  8. ^ "Ecological Theories, Meta-Analysis, and the Benefits of Monocultures". Retrieved 18 September 2015.
  9. ^ Cardinale, Bradley J.; Matulich, Kristin L.; Hooper, David U.; Byrnes, Jarrett E.; Duffy, Emmett; Gamfeldt, Lars; Balvanera, Patricia; O’Connor, Mary I.; Gonzalez, Andrew (1 March 2011). "The functional role of producer diversity in ecosystems". American Journal of Botany. 98 (3): 572–592. doi:10.3732/ajb.1000364. hdl:2027.42/141994. ISSN 0002-9122. PMID 21613148.
  10. ^ G. Tyler Miller; Scott Spoolman (24 September 2008). Living in the Environment: Principles, Connections, and Solutions. Cengage Learning. pp. 279–. ISBN 978-0-495-55671-8. Retrieved 7 September 2010.

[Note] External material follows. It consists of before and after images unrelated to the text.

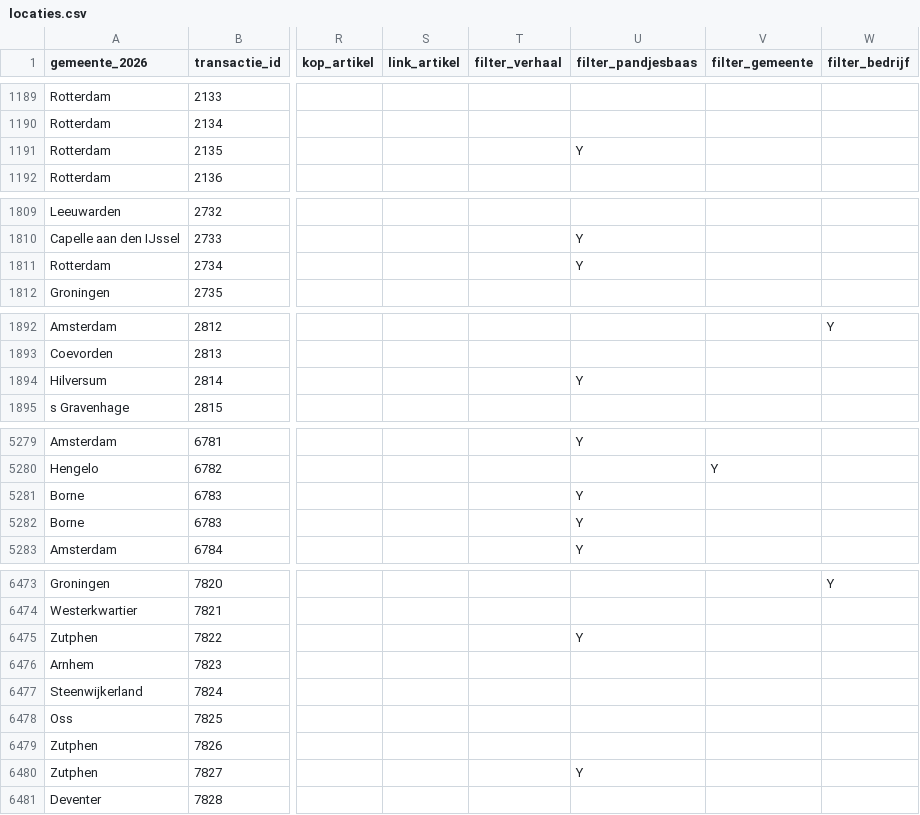
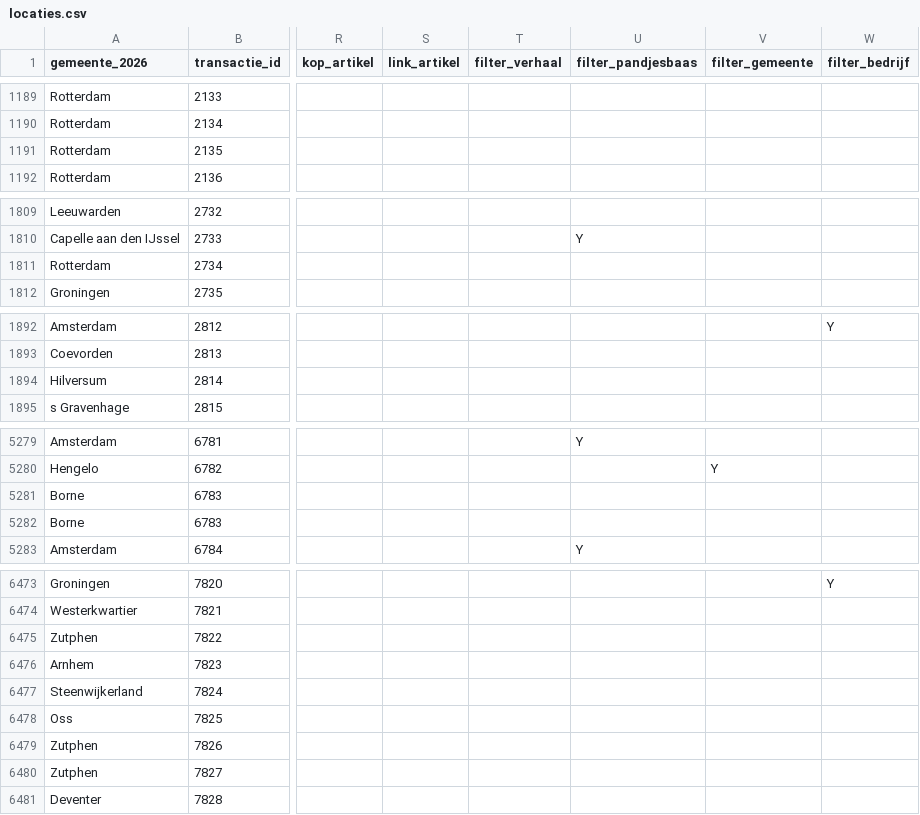
Before and after one commit to kroncrv/vastgoedboeken, a CSV file: data/locaties.csv, drawn as a sheet; only a part is shown, gaps mark what is left out; the diff covers the shown part only; the diff names each change by its address in the sheet, - before the commit and + after, or states it on an @@ line.

Commit message:
Filter aangepast

```diff
--- a/data/locaties.csv
+++ b/data/locaties.csv
-U1191 (filter_pandjesbaas): Y
+U1191 (filter_pandjesbaas): (empty)
-U1811 (filter_pandjesbaas): Y
+U1811 (filter_pandjesbaas): (empty)
-U1894 (filter_pandjesbaas): Y
+U1894 (filter_pandjesbaas): (empty)
-U5281:U5282 (filter_pandjesbaas): Y
+U5281:U5282 (filter_pandjesbaas): (empty)
-U6475 (filter_pandjesbaas): Y
+U6475 (filter_pandjesbaas): (empty)
-U6480 (filter_pandjesbaas): Y
+U6480 (filter_pandjesbaas): (empty)
```
Also changed, not shown: 11 edited cells elsewhere in this file.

  11. ^ Haspel, Tamar (9 May 2014). "Monocrops: They're a problem, but farmers aren't the ones who can solve it". The New York Times. Retrieved 12 January 2016.
  12. ^ What Is Monocropping: Disadvantages Of Monoculture In Gardening
  13. ^ Zhu, Youyong (June 2000). "Genetic diversity and disease control in rice". International Weekly Journal of Science. 406 (6797): 718–722. doi:10.1038/35021046. PMID 10963595. S2CID 4410644.
  14. ^ "Genetic Diversity and Disease Control in Rice". Archived from the original on 18 November 2011.
  15. ^ Sixth mass extinction of wildlife also threatens global food supplies The Guardian
  16. ^ Monoculture Forestry
  17. ^
  18. ^ Richardson, David M., ed. (2000). Ecology and biogeography of Pinus. Cambridge, U.K. p. 371. ISBN 978-0-521-78910-3.
  19. ^ "Forestry".
  20. ^ Vidal, John (19 March 2009). "'Stem rust' fungus threatens global wheat harvest". The Guardian. London. Retrieved 13 May 2010.
  21. ^ "Gros Michel". The banana knowledge platform of the ProMusa network. Retrieved 8 June 2019.
  22. ^ Schwarzacher, Trude; Heslop-Harrison, J. S. (1 October 2007). "Domestication, Genomics and the Future for Banana". Annals of Botany. 100 (5): 1073–1084. doi:10.1093/aob/mcm191. ISSN 0305-7364. PMC 2759213. PMID 17766312.
  23. ^ Williams, J.L. (22 October 2015). "The Value of Genome Mapping for the Genetic Conservation of Cattle". The Food and Agriculture Organization of the United Nations. Rome. Archived from the original on 6 March 2016. Retrieved 22 October 2015.
  24. ^ Hajjar, Reem; Jarvis, Devra I.; Gemmill-Herren, Barbara (February 2008). "The utility of crop genetic diversity in maintaining ecosystem services". Agriculture, Ecosystems & Environment. 123 (4): 261–270. doi:10.1016/j.agee.2007.08.003. ISSN 0167-8809.
  25. ^ Lie-Nielsen, Kirsten. "Why Raise Heritage Breeds of Livestock?". Mother Earth News. Ogden Publications. Retrieved 24 January 2020.

External linksEdit